Post Office [not the branch within walking distance of our house], and
2. / The Postal Supervisor handling the matter was basing his decision strictly
on the mail carrier's statement that she was "afraid" of the pit bulls.
[I'm sorry. The very least he could have done was to personally examine the matter. I had an uncle who was a long-time postal inspector and supervisor, and I don't believe he would have avoided a visit]
At any rate, the battle continues. The mail person wouldn't deliver one day because she thought the dogs might break through the door [that one I might grant her. They've charged the side door, barking and growling, when I've come home from work, and it sounds like they might come through]. Another time, she refused to deliver because the front window of the house was open, and she was concerned they might jump through it.

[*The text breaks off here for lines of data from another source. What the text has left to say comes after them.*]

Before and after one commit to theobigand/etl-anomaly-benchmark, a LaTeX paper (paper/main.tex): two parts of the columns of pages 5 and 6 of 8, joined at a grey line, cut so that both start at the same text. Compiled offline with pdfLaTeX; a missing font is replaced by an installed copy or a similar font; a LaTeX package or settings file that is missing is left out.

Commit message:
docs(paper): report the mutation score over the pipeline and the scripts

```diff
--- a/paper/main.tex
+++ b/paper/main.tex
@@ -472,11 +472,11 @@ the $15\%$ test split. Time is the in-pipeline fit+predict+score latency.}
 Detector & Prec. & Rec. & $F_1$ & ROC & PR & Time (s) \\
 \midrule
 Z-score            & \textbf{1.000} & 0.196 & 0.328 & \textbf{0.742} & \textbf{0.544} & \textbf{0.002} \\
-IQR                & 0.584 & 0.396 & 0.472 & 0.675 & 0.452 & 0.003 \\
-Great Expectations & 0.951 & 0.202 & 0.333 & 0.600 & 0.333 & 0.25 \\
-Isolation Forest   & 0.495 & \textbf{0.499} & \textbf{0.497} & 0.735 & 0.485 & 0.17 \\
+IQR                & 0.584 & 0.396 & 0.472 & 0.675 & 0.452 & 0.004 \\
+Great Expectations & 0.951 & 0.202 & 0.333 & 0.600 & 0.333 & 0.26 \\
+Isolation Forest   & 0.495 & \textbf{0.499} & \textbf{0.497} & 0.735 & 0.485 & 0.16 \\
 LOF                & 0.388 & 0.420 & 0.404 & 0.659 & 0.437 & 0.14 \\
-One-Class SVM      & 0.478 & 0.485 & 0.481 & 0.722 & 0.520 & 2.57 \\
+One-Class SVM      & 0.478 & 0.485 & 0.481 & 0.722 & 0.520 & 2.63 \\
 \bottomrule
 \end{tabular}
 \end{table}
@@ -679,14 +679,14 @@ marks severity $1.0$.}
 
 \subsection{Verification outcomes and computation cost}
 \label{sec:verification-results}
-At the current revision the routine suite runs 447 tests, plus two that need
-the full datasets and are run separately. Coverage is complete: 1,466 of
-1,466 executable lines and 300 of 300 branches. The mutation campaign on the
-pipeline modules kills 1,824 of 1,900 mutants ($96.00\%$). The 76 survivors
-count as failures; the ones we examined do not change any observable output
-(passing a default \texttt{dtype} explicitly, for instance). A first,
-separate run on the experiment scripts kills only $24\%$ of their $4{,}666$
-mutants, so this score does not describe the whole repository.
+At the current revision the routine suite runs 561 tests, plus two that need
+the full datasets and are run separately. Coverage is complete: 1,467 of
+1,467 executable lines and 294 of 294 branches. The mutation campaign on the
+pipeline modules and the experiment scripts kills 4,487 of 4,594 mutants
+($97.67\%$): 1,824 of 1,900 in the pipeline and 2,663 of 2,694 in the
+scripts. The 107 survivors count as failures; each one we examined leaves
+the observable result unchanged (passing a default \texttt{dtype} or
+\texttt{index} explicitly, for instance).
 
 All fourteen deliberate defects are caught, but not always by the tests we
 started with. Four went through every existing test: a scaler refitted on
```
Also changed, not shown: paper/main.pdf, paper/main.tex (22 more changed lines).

(Oddly enough, she's not afraid of most dogs. The former residents of the front apartment had a mixed-breed dog which had a habit of jumping on people [personally, I think he had legitimate issues. He was almost always left outside, and the jumps may well have been an attempt to get and keep a little company]. She brought him dog biscuits.)
The last time we checked [Saturday morning, after the people in front had blasted the postal supervisor over the phone], it looked like the mail would not be delivered until the mail person was assured that there was no way the dogs could get out.If that didn't happen, all residents of the house would have to get a Post Office box, and pick up the mail. If that is the way things are left, I don't think we should have to pay for it. After all, we don't own the dogs [which, for the record, are devoted barkers, but have yet to jump up on anyone within my sight]. I'll have to let you know how this all turns out.
Sorry this isn't funnier.